From a micro and mezzo perspective, research tells us that compassionate concern is an important component for achieving more effective clinical results, forming closer client relationships, developing deeper understanding, fostering mutual respect, and applying axiological reasoning to complex ethical dilemmas.

For some, the expression of compassionate caring at the clinical level requires traversing ethical concerns, personal and professional boundaries, and qualms about compassion fatigue.

Utilizing their humanness and compassion, many social workers report that there is nothing more satisfying than making connections with people and helping them find their internal strength to achieve and grow.

Social workers — as true leaders of change — have a responsibility to promote more compassionate concern across all aspects of American life.

As you evaluate how you might increase your impact this year, I hope you make it your personal mission to become active in your professional association, get involved in voter empowerment in your community, and find additional ways to encourage and empower people and communities perceived as voiceless and powerless.

If you haven’t already, awaken the social activist in you and stand against the wave of negativity, indifference, absence of compassion, and cruelty that has recently gained some traction.

Compassionate caring portrayed by a social work process paradigm, conceptualized from our practice and research experiences, provides the tools for orchestrating proactive interventions – at all levels of practice – that make a difference in building a better society.

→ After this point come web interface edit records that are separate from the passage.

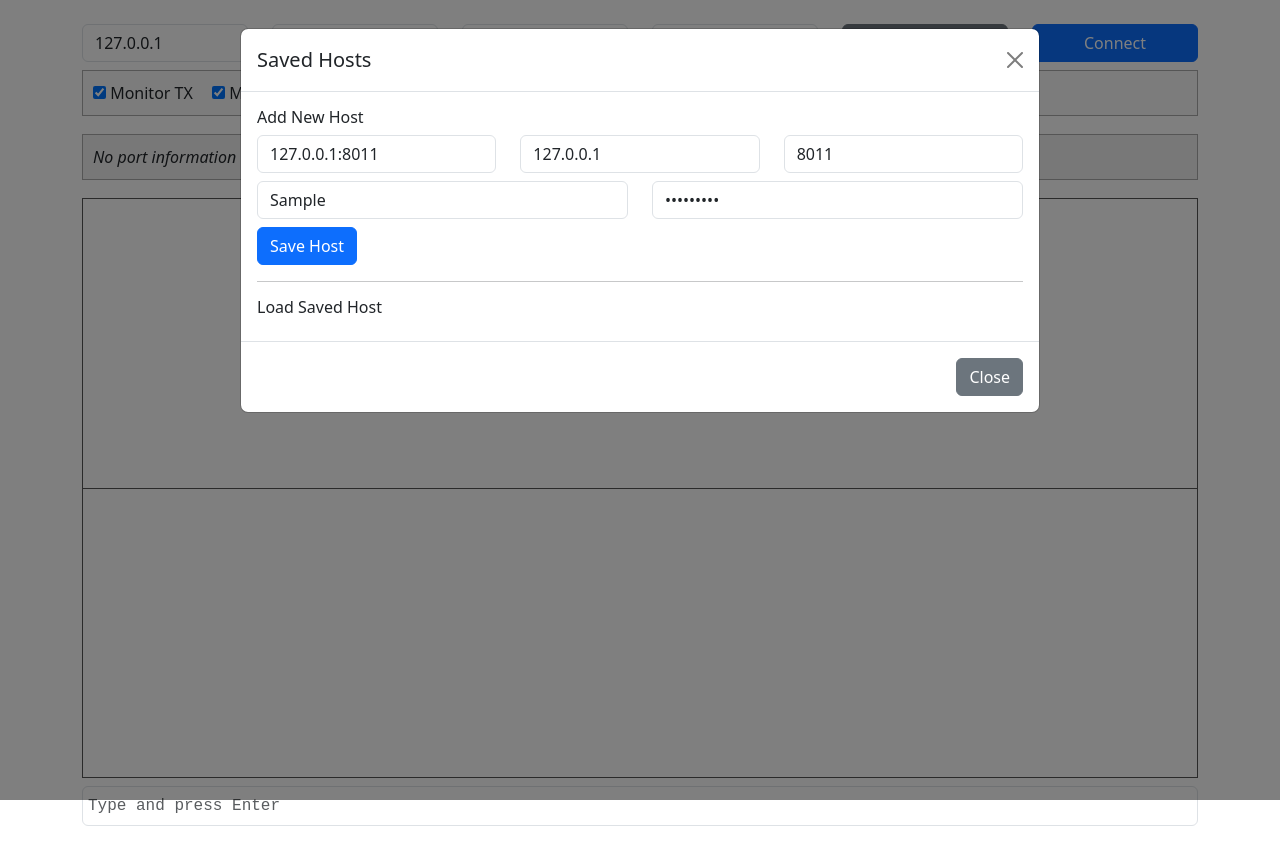
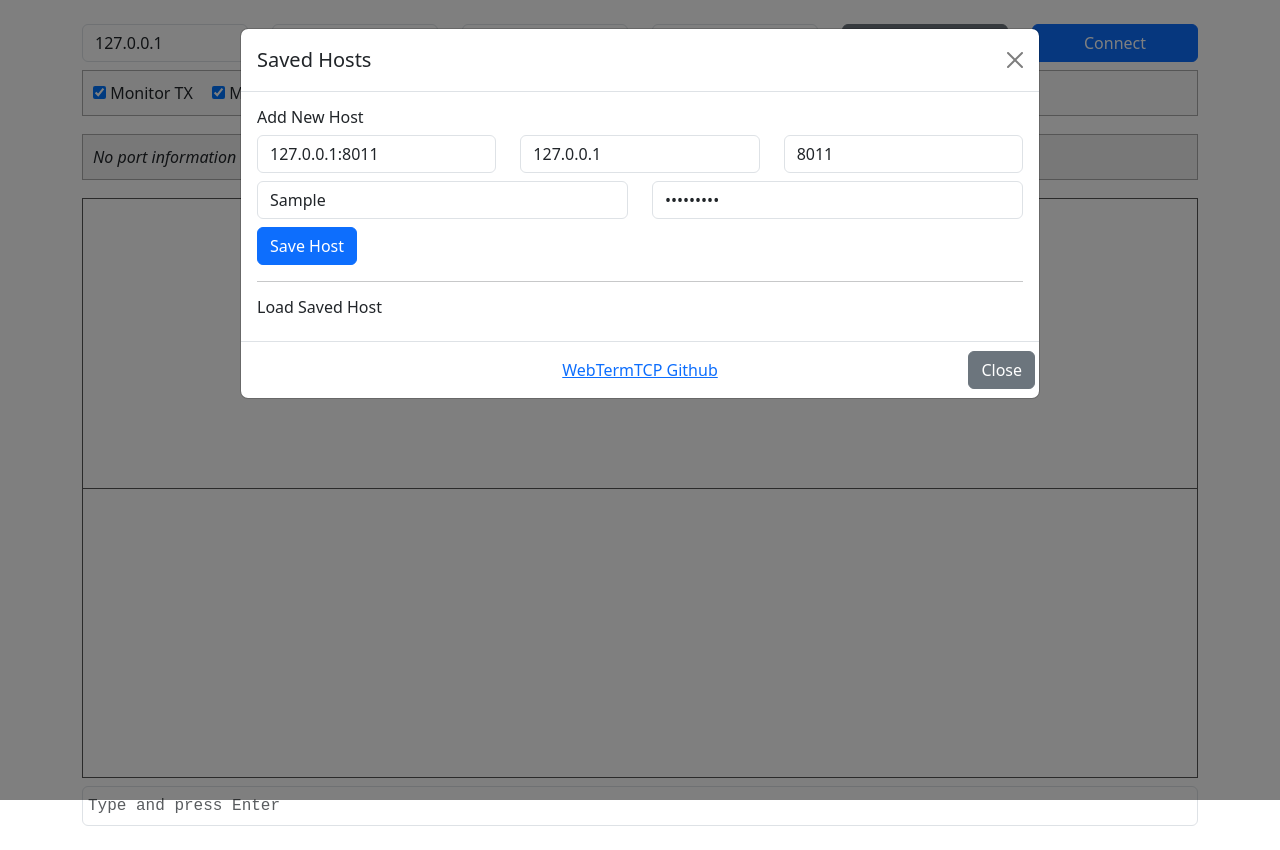
Before and after one commit to madpsy/webtermtcp, a plain HTML site: page index.html in a window 1280 px wide. Both pictures are taken after typing "Sample", "Sample123" into the empty fields and a click on the button "Saved Hosts". Drawn offline with Linux system fonts and the light colour scheme; no server answers.

Commit message:
Saved Hosts

```diff
--- a/index.html
+++ b/index.html
@@ -160,9 +160,12 @@
             <!-- Dynamically filled -->
           </div>
         </div>
-        <div class="modal-footer">
-          <button type="button" class="btn btn-secondary" data-bs-dismiss="modal">Close</button>
-        </div>
+	<div class="modal-footer position-relative">
+	  <div class="w-100 text-center">
+	    <a href="https://github.com/madpsy/webtermtcp" target="_blank" rel="noopener noreferrer">WebTermTCP Github</a>
+	  </div>
+	  <button type="button" class="btn btn-secondary" data-bs-dismiss="modal" style="position: absolute; right: 0; z-index: 2;">Close</button>
+	</div>
       </div>
     </div>
   </div>
```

Compassion is considered among the greatest of human virtues. As change agents, we have a responsibility to continuously strive for a country that’s characterized by big-heartedness!

Contact Angelo McClain at